2

I am using daemontools to monitor a process and its output log. I am using multilog to write the logs to disk.

The run script for the log is:

#!/bin/bash
PATH=/usr/local/bin:/usr/bin:/bin
cd /usr/local/script_dir
exec multilog t s16777215 n50 '!tai64nlocal' '!/bin/gzip' /var/log/script_log

The process being monitored, also writes output to stderr. So in the run script for the process there is the following lines to redirect stderr to stdout:

exec 2>&1
exec ./my_process

However, while tailing the log file, I see hundreds of lines of output coming in bursts (the monitored process writes output every few seconds), and the timestamp on the log lines differs in sub-microsecond levels. I know from the nature of the process that time difference between the log lines is not so small. Clearly multilog is buffering output and then adding the timestamp when it is ready to write to file. I would like the timestamps to more closely reflect the time at which the line was output. How can this be fixed?

  • Pretty sure it's not multilog that's buffering the data.

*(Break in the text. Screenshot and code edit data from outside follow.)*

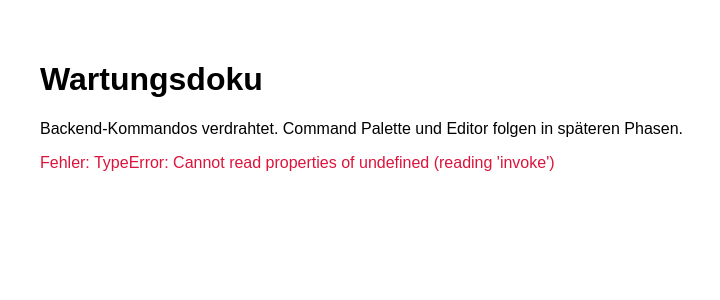
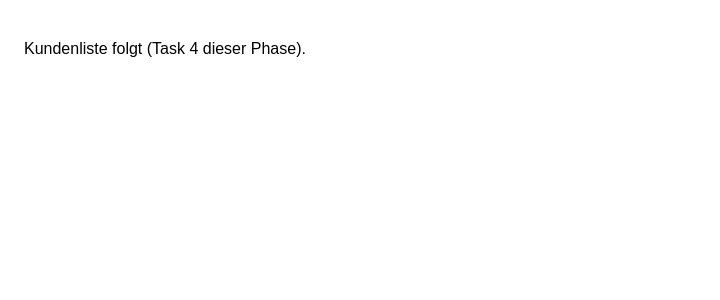
Before and after one commit to MalteKiefer/workbook, a React (Vite) app: page / in a window 1280 px wide. Shown: the top 300 px of the page, without its empty margins (0-720 px from the left). Built offline with nearby package versions, Linux system fonts and the light colour scheme.

Commit message:
feat: add navigation store and global g-prefix/Esc hotkey handling

```diff
--- a/package.json
+++ b/package.json
@@ -10,7 +10,8 @@
   },
   "dependencies": {
     "react": "^19.2.8",
-    "react-dom": "^19.2.8"
+    "react-dom": "^19.2.8",
+    "zustand": "^5.0.15"
   },
   "devDependencies": {
     "@tauri-apps/api": "^2.11.1",
--- a/src/App.tsx
+++ b/src/App.tsx
@@ -1,28 +1,15 @@
-import { useEffect, useState } from "react";
-import { invoke } from "@tauri-apps/api/core";
-
-interface Customer {
-  id: number;
-  name: string;
-  short_code: string;
-}
+import { useGlobalHotkeys } from "./hooks/useGlobalHotkeys";
+import { useAppStore } from "./state/appStore";
 
 export default function App() {
-  const [customers, setCustomers] = useState<Customer[] | null>(null);
-  const [error, setError] = useState<string | null>(null);
-
-  useEffect(() => {
-    invoke<Customer[]>("list_customers", { includeArchived: false })
-      .then(setCustomers)
-      .catch((e) => setError(String(e)));
-  }, []);
+  useGlobalHotkeys();
+  const view = useAppStore((s) => s.view);
 
   return (
-    <main style={{ fontFamily: "sans-serif", padding: "2rem" }}>
-      <h1>Wartungsdoku</h1>
-      <p>Backend-Kommandos verdrahtet. Command Palette und Editor folgen in späteren Phasen.</p>
-      {error && <p style={{ color: "crimson" }}>Fehler: {error}</p>}
-      {customers && <p>Kunden in der Datenbank: {customers.length}</p>}
+    <main style={{ fontFamily: "sans-serif", padding: "1rem" }}>
+      {view === "customers" && <p>Kundenliste folgt (Task 4 dieser Phase).</p>}
+      {view === "systems" && <p>Systemliste folgt (Phase 4b).</p>}
+      {view === "journal" && <p>Journal folgt (Phase 4d).</p>}
     </main>
   );
 }
--- /dev/null
+++ b/src/hooks/useGlobalHotkeys.ts
@@ -0,0 +1,74 @@
+import { useEffect, useRef } from "react";
+import { useAppStore } from "../state/appStore";
+
+export function isTypingTarget(el: Element | null): boolean {
+  if (!el) return false;
+  const tag = el.tagName;
+  return tag === "INPUT" || tag === "TEXTAREA" || tag === "SELECT" || (el as HTMLElement).isContentEditable;
+}
+
+export function useGlobalHotkeys() {
+  const pendingPrefixRef = useRef<string | null>(null);
+  const pendingTimeoutRef = useRef<number | null>(null);
+
+  const goToCustomers = useAppStore((s) => s.goToCustomers);
+  const goToSystems = useAppStore((s) => s.goToSystems);
+  const goToJournal = useAppStore((s) => s.goToJournal);
+  const formOpen = useAppStore((s) => s.formOpen);
+  const closeForm = useAppStore((s) => s.closeForm);
+  const selectedCustomerId = useAppStore((s) => s.selectedCustomerId);
+  const view = useAppStore((s) => s.view);
+
+  useEffect(() => {
+    function clearPrefix() {
+      pendingPrefixRef.current = null;
+      if (pendingTimeoutRef.current !== null) {
+        window.clearTimeout(pendingTimeoutRef.current);
+        pendingTimeoutRef.current = null;
+      }
+    }
+
+    function onKeyDown(e: KeyboardEvent) {
+      if (e.key === "Escape") {
+        if (formOpen) {
+          e.preventDefault();
+          closeForm();
+        } else if (view === "systems") {
+          goToCustomers();
+        }
+        clearPrefix();
+        return;
+      }
+
+      if (isTypingTarget(document.activeElement) || e.ctrlKey || e.metaKey || e.altKey) {
+        return;
+      }
+
+      if (pendingPrefixRef.current === "g") {
+        clearPrefix();
+        if (e.key === "c") {
+          e.preventDefault();
+          goToCustomers();
+        } else if (e.key === "s" && selectedCustomerId !== null) {
+          e.preventDefault();
+          goToSystems();
+        } else if (e.key === "j") {
+          e.preventDefault();
+          goToJournal();
+        }
+        return;
+      }
+
+      if (e.key === "g") {
+        pendingPrefixRef.current = "g";
+        pendingTimeoutRef.current = window.setTimeout(clearPrefix, 800);
+      }
+    }
+
+    window.addEventListener("keydown", onKeyDown);
+    return () => {
+      window.removeEventListener("keydown", onKeyDown);
+      clearPrefix();
+    };
+  }, [formOpen, view, selectedCustomerId, goToCustomers, goToSystems, goToJournal, closeForm]);
+}
--- /dev/null
+++ b/src/state/appStore.ts
@@ -0,0 +1,35 @@
+import { create } from "zustand";
+
+export type View = "customers" | "systems" | "journal";
+
+interface AppState {
+  view: View;
+  selectedCustomerId: number | null;
+  selectedSystemId: number | null;
+  formOpen: boolean;
+  goToCustomers: () => void;
+  goToSystems: (customerId?: number) => void;
+  goToJournal: () => void;
+  selectCustomer: (id: number | null) => void;
+  selectSystem: (id: number | null) => void;
+  openForm: () => void;
+  closeForm: () => void;
+}
+
+export const useAppStore = create<AppState>((set) => ({
+  view: "customers",
+  selectedCustomerId: null,
+  selectedSystemId: null,
+  formOpen: false,
+  goToCustomers: () => set({ view: "customers" }),
+  goToSystems: (customerId) =>
+    set((state) => ({
+      view: "systems",
+      selectedCustomerId: customerId ?? state.selectedCustomerId,
+    })),
+  goToJournal: () => set({ view: "journal" }),
+  selectCustomer: (id) => set({ selectedCustomerId: id }),
+  selectSystem: (id) => set({ selectedSystemId: id }),
+  openForm: () => set({ formOpen: true }),
+  closeForm: () => set({ formOpen: false }),
+}));
```
Also changed, not shown: 1 other file (tests, documents, lock files or other folders).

Rather, I suspect that it's the program being monitored that's buffering, since buffering is the default behavior of standard output unless you do something special. What is the process? Do you have its source? – rra Mar 18 '13 at 6:07
6

The script being monitor was a Python script. To make all standard streams unbuffered, I found that one can just pass the -u option to the interpreter. This solved the problem in my case.

  • 1
    +1 for this. You need to run python unbuffered in order to see logs in daemontools. – mikewaters Jun 13 '13 at 19:59

Your Answer

By clicking “Post Your Answer”, you agree to our terms of service, privacy policy and cookie policy

Not the answer you're looking for? Browse other questions tagged or ask your own question.